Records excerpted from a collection
•••

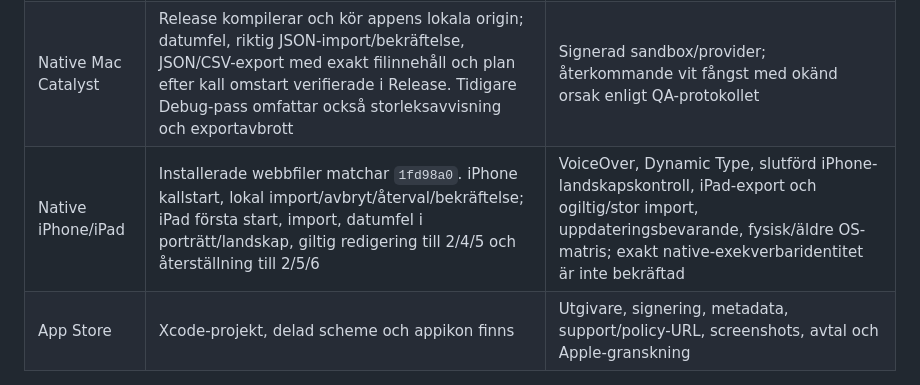
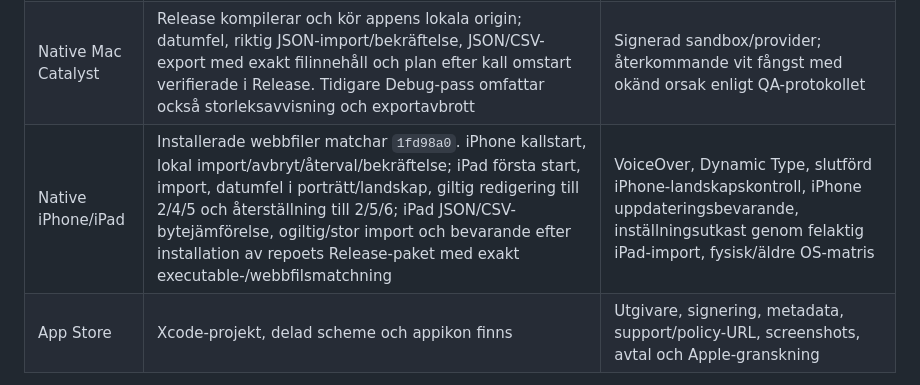
Before and after one commit to SveaHallinder/sverigevistelseplanerare, a Markdown page: docs/release/readiness.md, the part around the change. Rendered like a GitHub page.

```diff
--- a/docs/release/readiness.md
+++ b/docs/release/readiness.md
@@ -43,7 +43,7 @@ Det detaljerade protokollet finns i [localhost-QA](../qa/localhost.md). Kör all
 | --- | --- | --- |
 | Webb i Chrome | Inmatning, överlapp, datumfel, backupförhandsvisning, sparande och omladdning; slutlig datum-CSS vid 320/390/667/768/1440 px samt riktig 200 % zoom utan sidöverflow, med synlig sparrad och fungerande redigering/filåterställning | Verkliga användartester, slutlig kompatibilitetsmatris; senaste exportfilerna är inte byteverifierade enligt det daterade QA-protokollet |
 | Native Mac Catalyst | Release kompilerar och kör appens lokala origin; datumfel, riktig JSON-import/bekräftelse, JSON/CSV-export med exakt filinnehåll och plan efter kall omstart verifierade i Release. Tidigare Debug-pass omfattar också storleksavvisning och exportavbrott | Signerad sandbox/provider; återkommande vit fångst med okänd orsak enligt QA-protokollet |
-| Native iPhone/iPad | Installerade webbfiler matchar `1fd98a0`. iPhone kallstart, lokal import/avbryt/återval/bekräftelse; iPad första start, import, datumfel i porträtt/landskap, giltig redigering till 2/4/5 och återställning till 2/5/6 | VoiceOver, Dynamic Type, slutförd iPhone-landskapskontroll, iPad-export och ogiltig/stor import, uppdateringsbevarande, fysisk/äldre OS-matris; exakt native-exekverbaridentitet är inte bekräftad |
+| Native iPhone/iPad | Installerade webbfiler matchar `1fd98a0`. iPhone kallstart, lokal import/avbryt/återval/bekräftelse; iPad första start, import, datumfel i porträtt/landskap, giltig redigering till 2/4/5 och återställning till 2/5/6; iPad JSON/CSV-bytejämförelse, ogiltig/stor import och bevarande efter installation av repoets Release-paket med exakt executable-/webbfilsmatchning | VoiceOver, Dynamic Type, slutförd iPhone-landskapskontroll, iPhone uppdateringsbevarande, inställningsutkast genom felaktig iPad-import, fysisk/äldre OS-matris |
 | App Store | Xcode-projekt, delad scheme och appikon finns | Utgivare, signering, metadata, support/policy-URL, screenshots, avtal och Apple-granskning |
 
 En grön testsvit eller ett osignerat bygge bevisar inte App Store-acceptans. Vid den tidigare inventeringen saknades giltiga distributionssigneringsidentiteter enligt `security find-identity -v -p codesigning`. Simulatorhämtningen godkändes 2026-10-06 och installation/signaturkontroll passerar 2026-10-07. Maclåset är löst och båda isolerade QA-simulatorerna har körts. Daterade resultat och kvarstående sexstegstest finns i [localhost-QA](../qa/localhost.md); målplattformarnas fullständiga sluttest är ännu inte klart.
```
Also changed, not shown: docs/handoff/CURRENT.md (+1 -1 lines), docs/qa/localhost.md (+4 -1 lines).
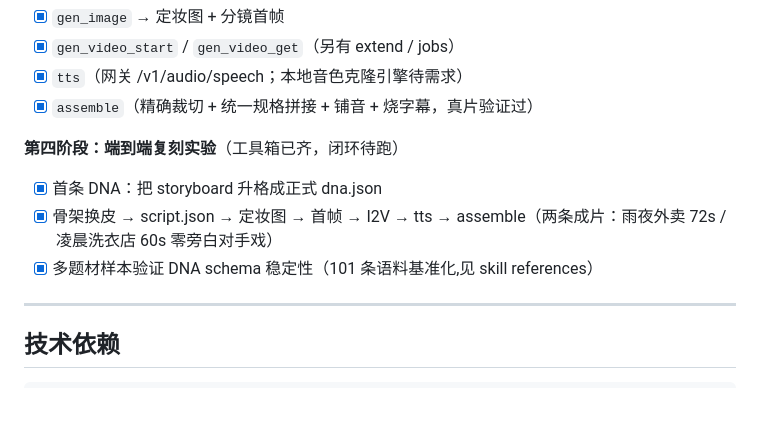
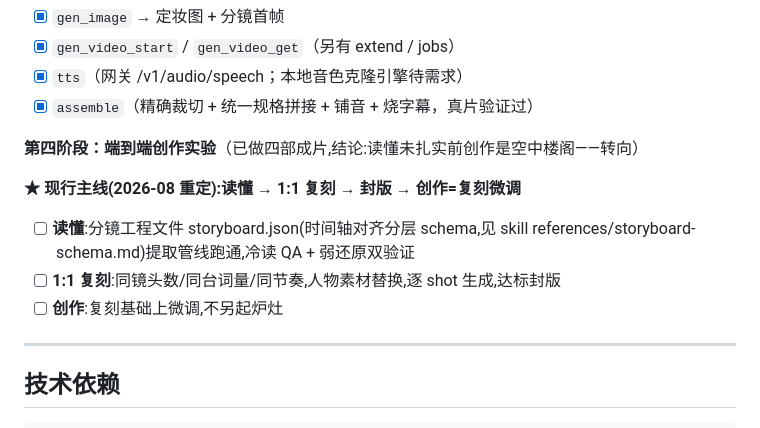
Before and after one commit to badaozhai/hotvideocopy, a Markdown page: CLAUDE.md, the part around the change. GitHub-like rendering; blank space fills up the shorter version.

Commit message:
战略转向:读懂→1:1复刻→封版→创作;分镜工程文件 schema 定稿
创作闭环四部实验结论:读懂不扎实,创作是空中楼阁。回到复刻主线。
storyboard-schema.md:时间轴对齐分层 schema(全局/镜头/镜内元素,人物ID引用)+
提取管线(逐shot VLM+光流运镜真值+ASR归属+OCR分层)+双重可还原验证(冷读QA/弱还原)。

Co-Authored-By: Claude Fable 5 <noreply@anthropic.com>

```diff
--- a/CLAUDE.md
+++ b/CLAUDE.md
@@ -221,11 +221,14 @@ DNA 的质量决定后面一切。这一步做扎实，它本身就是个能用
 - [x] `tts`（网关 /v1/audio/speech；本地音色克隆引擎待需求）
 - [x] `assemble`（精确裁切 + 统一规格拼接 + 铺音 + 烧字幕，真片验证过）
 
-**第四阶段：端到端复刻实验**（工具箱已齐，闭环待跑）
+**第四阶段：端到端创作实验**（已做四部成片,结论:读懂未扎实前创作是空中楼阁——转向）
 
-- [x] 首条 DNA：把 storyboard 升格成正式 dna.json
-- [x] 骨架换皮 → script.json → 定妆图 → 首帧 → I2V → tts → assemble（两条成片：雨夜外卖 72s / 凌晨洗衣店 60s 零旁白对手戏）
-- [x] 多题材样本验证 DNA schema 稳定性（101 条语料基准化,见 skill references）
+**★ 现行主线(2026-08 重定):读懂 → 1:1 复刻 → 封版 → 创作=复刻微调**
+
+- [ ] **读懂**:分镜工程文件 storyboard.json(时间轴对齐分层 schema,见
+      skill references/storyboard-schema.md)提取管线跑通,冷读 QA + 弱还原双验证
+- [ ] **1:1 复刻**:同镜头数/同台词量/同节奏,人物素材替换,逐 shot 生成,达标封版
+- [ ] **创作**:复刻基础上微调,不另起炉灶
 
 ---
 
```
Also changed, not shown: 1 other file.
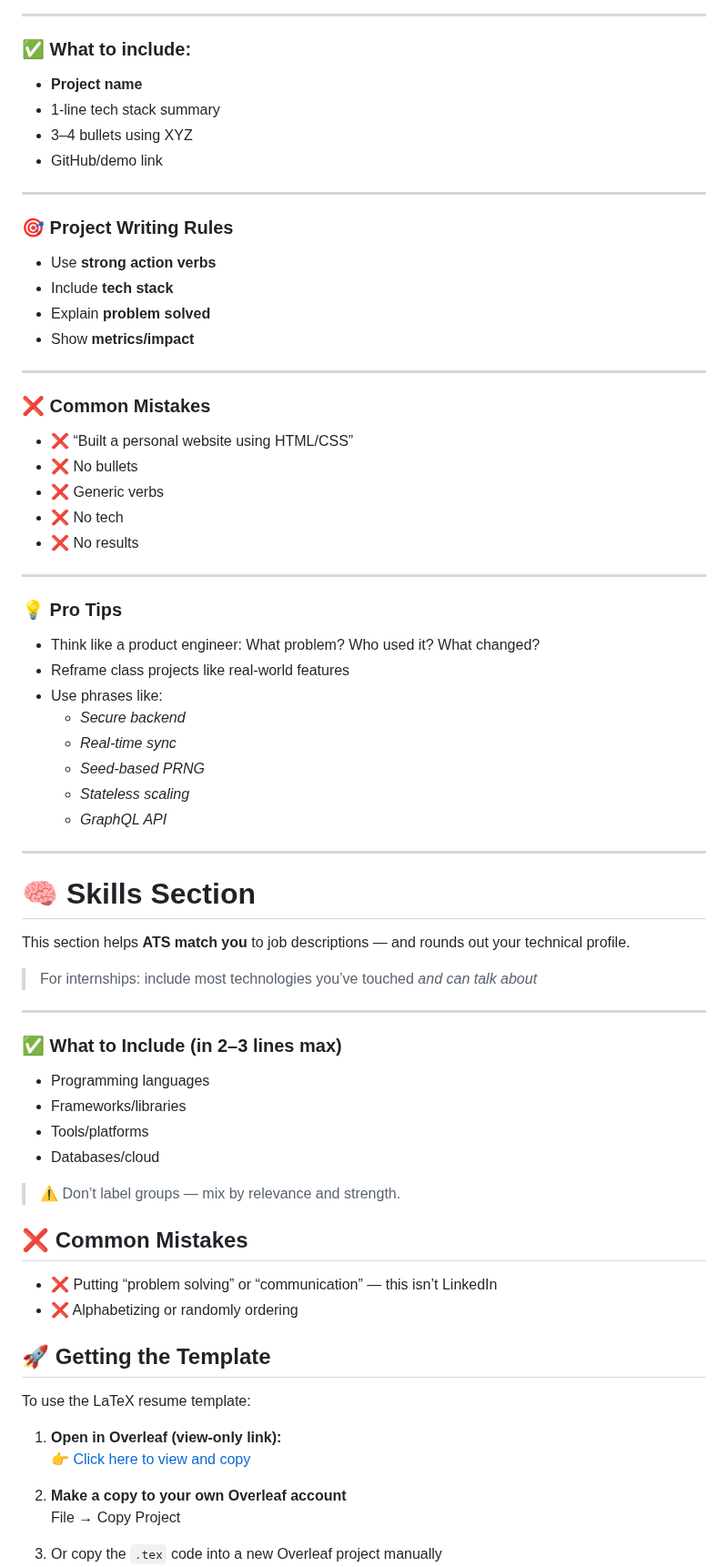
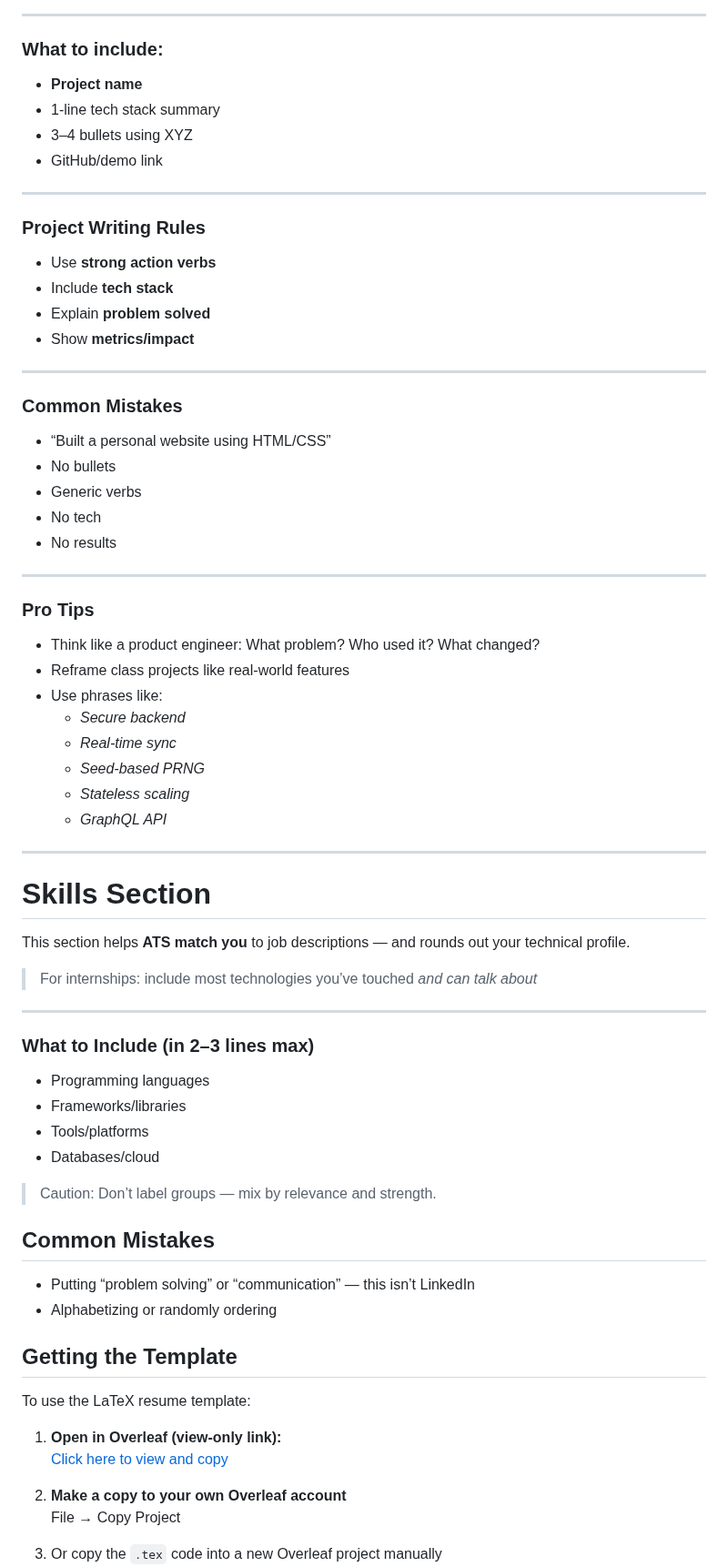
Before and after one commit to ProgClubGSU/Resume-Template-and-Guide, a Markdown page: README.md, the part around one of its changes. Shown at 91% size. GitHub-like rendering.

```diff
--- a/README.md
+++ b/README.md
@@ -217,7 +191,7 @@ Treat every project like a feature at a startup — not a class assignment.
 
 ---
 
-### ✅ What to include:
+### What to include:
 
 - **Project name**
 - 1-line tech stack summary
@@ -226,7 +200,7 @@ Treat every project like a feature at a startup — not a class assignment.
 
 ---
 
-### 🎯 Project Writing Rules
+### Project Writing Rules
 
 - Use **strong action verbs**
 - Include **tech stack**
@@ -235,17 +209,17 @@ Treat every project like a feature at a startup — not a class assignment.
 
 ---
 
-### ❌ Common Mistakes
+### Common Mistakes
 
-- ❌ “Built a personal website using HTML/CSS”
-- ❌ No bullets
-- ❌ Generic verbs
-- ❌ No tech
-- ❌ No results
+- “Built a personal website using HTML/CSS”
+- No bullets
+- Generic verbs
+- No tech
+- No results
 
 ---
 
-### 💡 Pro Tips
+### Pro Tips
 
 - Think like a product engineer: What problem? Who used it? What changed?
 - Reframe class projects like real-world features
@@ -258,7 +232,7 @@ Treat every project like a feature at a startup — not a class assignment.
 
 ---
 
-# 🧠 Skills Section
+# Skills Section
 
 This section helps **ATS match you** to job descriptions — and rounds out your technical profile.
 
@@ -266,25 +240,25 @@ This section helps **ATS match you** to job descriptions — and rounds out your
 
 ---
 
-### ✅ What to Include (in 2–3 lines max)
+### What to Include (in 2–3 lines max)
 
 - Programming languages
 - Frameworks/libraries
 - Tools/platforms
 - Databases/cloud
 
-> ⚠️ Don’t label groups — mix by relevance and strength.
+> Caution: Don’t label groups — mix by relevance and strength.
 
-## ❌ Common Mistakes
-- ❌ Putting “problem solving” or “communication” — this isn’t LinkedIn
-- ❌ Alphabetizing or randomly ordering
+## Common Mistakes
+- Putting “problem solving” or “communication” — this isn’t LinkedIn
+- Alphabetizing or randomly ordering
 
-## 🚀 Getting the Template
+## Getting the Template
 
 To use the LaTeX resume template:
 
 1. **Open in Overleaf (view-only link):**
-   👉 [Click here to view and copy](https://www.overleaf.com/read/hkwggdfzrdjf#f0af7d)
+   [Click here to view and copy](https://www.overleaf.com/read/hkwggdfzrdjf#f0af7d)
 
 2. **Make a copy to your own Overleaf account**
    File → Copy Project
```
Also changed, not shown: other parts of README.md (+30 -56 lines).
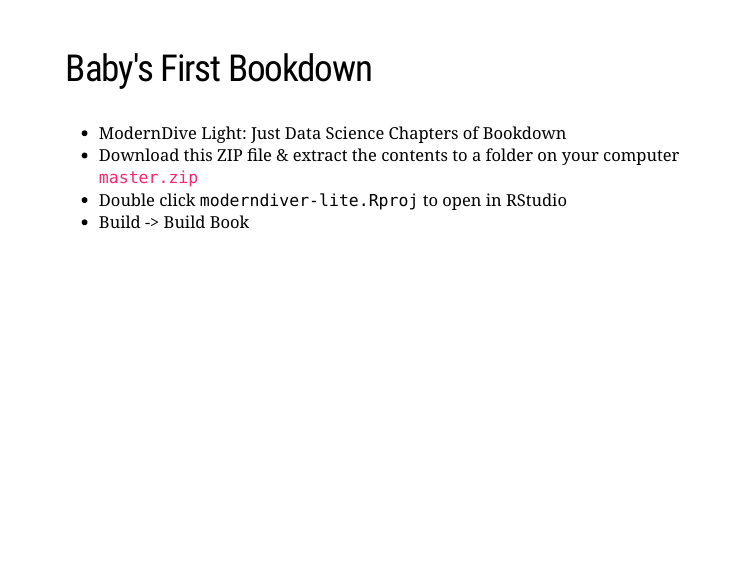
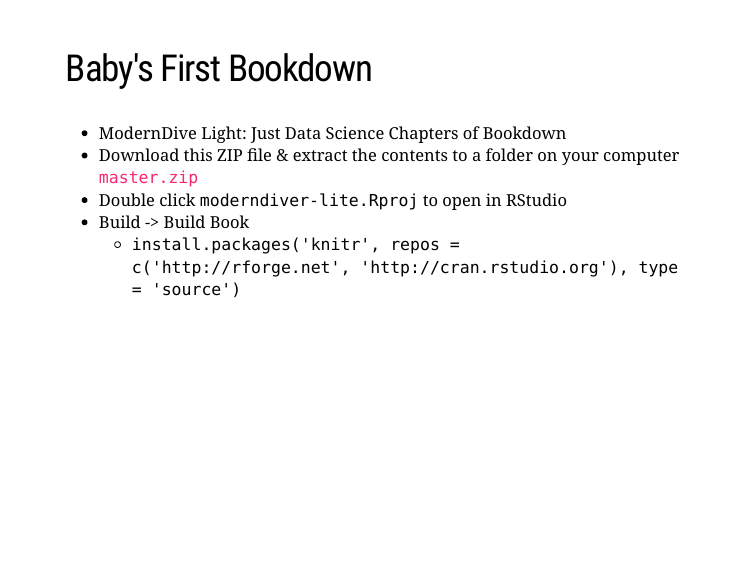
Before and after one commit to ismayc/moderndive-workshops, an R Markdown document (docs/slides/slide_deck.Rmd): page 18 of 131. Rendered offline with R 4.5, knitr and Pandoc, with nearby package versions; the slides are laid out offline by our stand-in for remark.js, each with all of its steps uncovered, in fonts that may differ from those the slides ask for, and without slide numbers, shadows or browser add-ons; some code elsewhere in the file could not run offline; a font, style sheet, LaTeX package, included part or bibliography that could not be used is replaced or left out; the gapminder table comes from the copy in Python's plotly package.

Commit message:
Update again

```diff
--- a/docs/slides/slide_deck.Rmd
+++ b/docs/slides/slide_deck.Rmd
@@ -273,6 +273,7 @@
 * Download this ZIP file & extract the contents to a folder on your computer [`master.zip`](https://github.com/ismayc/moderndiver-lite/archive/master.zip)
 * Double click `moderndiver-lite.Rproj` to open in RStudio
 * Build -> Build Book
+    - `install.packages('knitr', repos = c('http://rforge.net', 'http://cran.rstudio.org'), type = 'source')`
 
 ---
 
```
Also changed, not shown: docs/slides/slide_document.Rmd (+1 -0 lines), 1 other file.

•••

*Requirement*
Whenever a line in the data holds "using", copy that line.

*Written solution*
-- ❌ “Built a personal website using HTML/CSS”
+- “Built a personal website using HTML/CSS”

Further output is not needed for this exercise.